Work required.
Give the records again. Keep them exact and leave out the images.

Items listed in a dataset
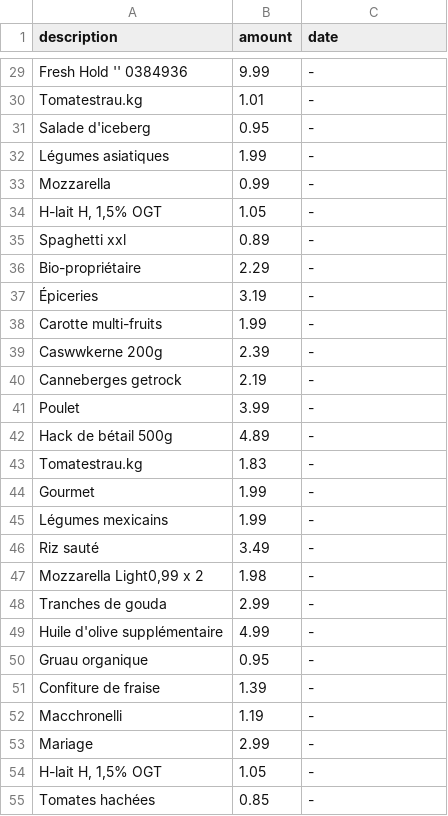
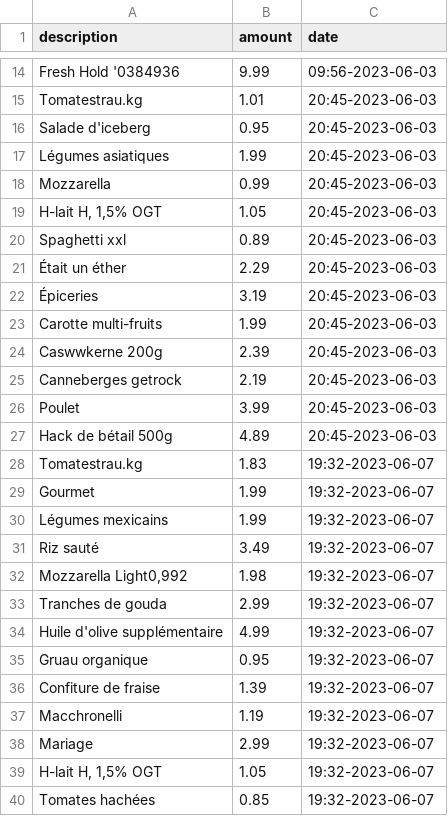
Before and after one commit to baptdev/receipt-ocr, a CSV file: python-receipt-ocr/receipts/export_product_only.csv, drawn as a sheet; only a part is shown, gaps mark what is left out; removed rows and columns are numbered as before the commit, all else as after; the diff covers the shown part only; the diff names each change by its address in the sheet, - before the commit and + after, or states it on an @@ line.

```diff
--- a/python-receipt-ocr/receipts/export_product_only.csv
+++ b/python-receipt-ocr/receipts/export_product_only.csv
-A14 (description): Fresh Hold '' 0384936
+A14 (description): Fresh Hold '0384936
-C14 (date): -
+C14 (date): 09:56-2023-06-03
-C15:C20 (date): -
+C15:C20 (date): 20:45-2023-06-03
-row 36: Bio-propriétaire | 2.29 | -
+row 21: Était un éther | 2.29 | 20:45-2023-06-03
-C22:C27 (date): -
+C22:C27 (date): 20:45-2023-06-03
-C28:C40 (date): -
+C28:C40 (date): 19:32-2023-06-07
-A32 (description): Mozzarella Light0,99 x 2
+A32 (description): Mozzarella Light0,992
```
Also changed, not shown: 14 added rows, 21 removed rows and 23 edited cells elsewhere in this file, python-receipt-ocr/receipts/export_all_product.csv, 22 other files.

Answer box.
Before and after one commit to baptdev/receipt-ocr, a CSV file: python-receipt-ocr/receipts/export_product_only.csv, drawn as a sheet; only a part is shown, gaps mark what is left out; removed rows and columns are numbered as before the commit, all else as after; the diff covers the shown part only; the diff names each change by its address in the sheet, - before the commit and + after, or states it on an @@ line.

```diff
--- a/python-receipt-ocr/receipts/export_product_only.csv
+++ b/python-receipt-ocr/receipts/export_product_only.csv
-A14 (description): Fresh Hold '' 0384936
+A14 (description): Fresh Hold '0384936
-C14 (date): -
+C14 (date): 09:56-2023-06-03
-C15:C20 (date): -
+C15:C20 (date): 20:45-2023-06-03
-row 36: Bio-propriétaire | 2.29 | -
+row 21: Était un éther | 2.29 | 20:45-2023-06-03
-C22:C27 (date): -
+C22:C27 (date): 20:45-2023-06-03
-C28:C40 (date): -
+C28:C40 (date): 19:32-2023-06-07
-A32 (description): Mozzarella Light0,99 x 2
+A32 (description): Mozzarella Light0,992
```
Also changed, not shown: 14 added rows, 21 removed rows and 23 edited cells elsewhere in this file, python-receipt-ocr/receipts/export_all_product.csv, 22 other files.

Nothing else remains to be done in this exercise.